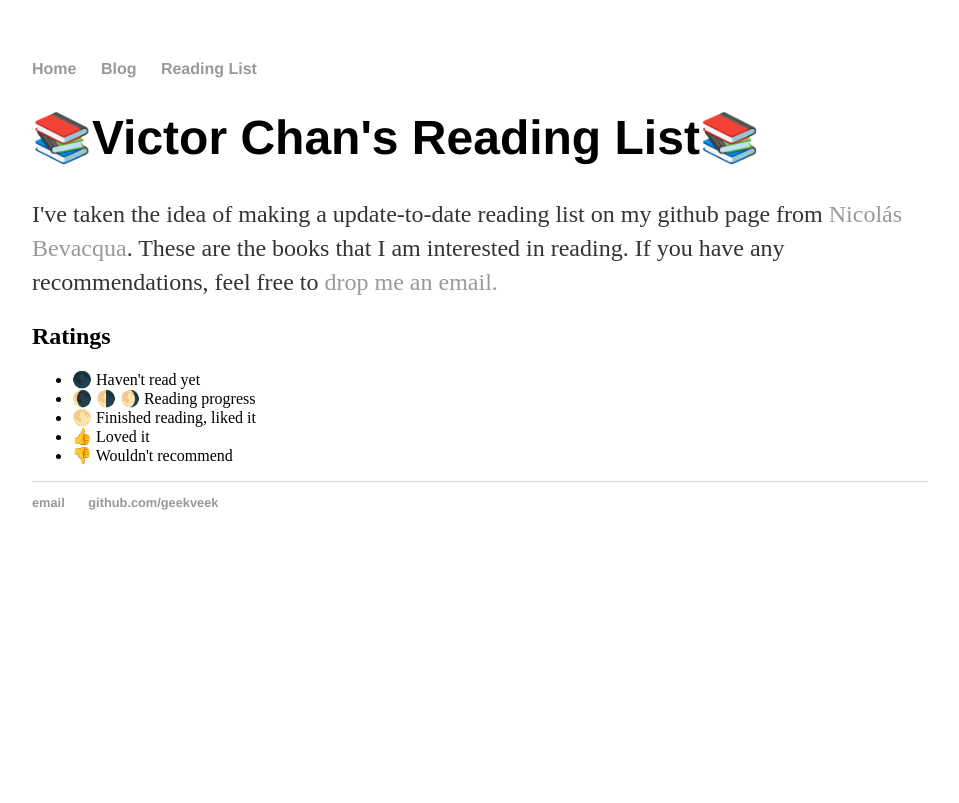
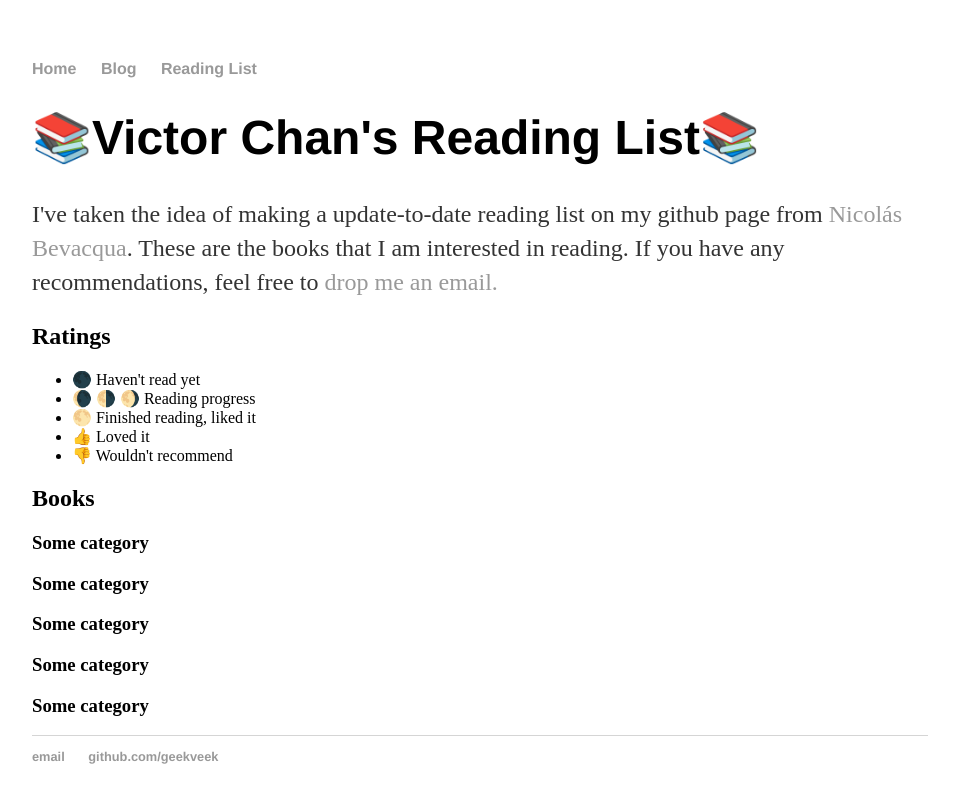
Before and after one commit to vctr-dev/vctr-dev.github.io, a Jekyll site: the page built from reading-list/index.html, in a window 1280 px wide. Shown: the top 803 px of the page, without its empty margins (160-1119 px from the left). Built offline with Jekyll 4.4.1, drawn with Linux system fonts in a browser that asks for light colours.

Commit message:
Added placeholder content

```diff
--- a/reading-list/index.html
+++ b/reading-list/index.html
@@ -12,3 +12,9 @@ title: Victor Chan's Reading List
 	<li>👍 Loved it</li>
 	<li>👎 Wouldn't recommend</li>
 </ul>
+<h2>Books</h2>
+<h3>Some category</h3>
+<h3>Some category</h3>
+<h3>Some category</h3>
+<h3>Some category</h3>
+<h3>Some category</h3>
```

• _Your task_:
Search the entries above for the word "index" and copy each line where it appears.

• _Finished exercise_:
Before and after one commit to vctr-dev/vctr-dev.github.io, a Jekyll site: the page built from reading-list/index.html, in a window 1280 px wide. Shown: the top 803 px of the page, without its empty margins (160-1119 px from the left). Built offline with Jekyll 4.4.1, drawn with Linux system fonts in a browser that asks for light colours.
--- a/reading-list/index.html
+++ b/reading-list/index.html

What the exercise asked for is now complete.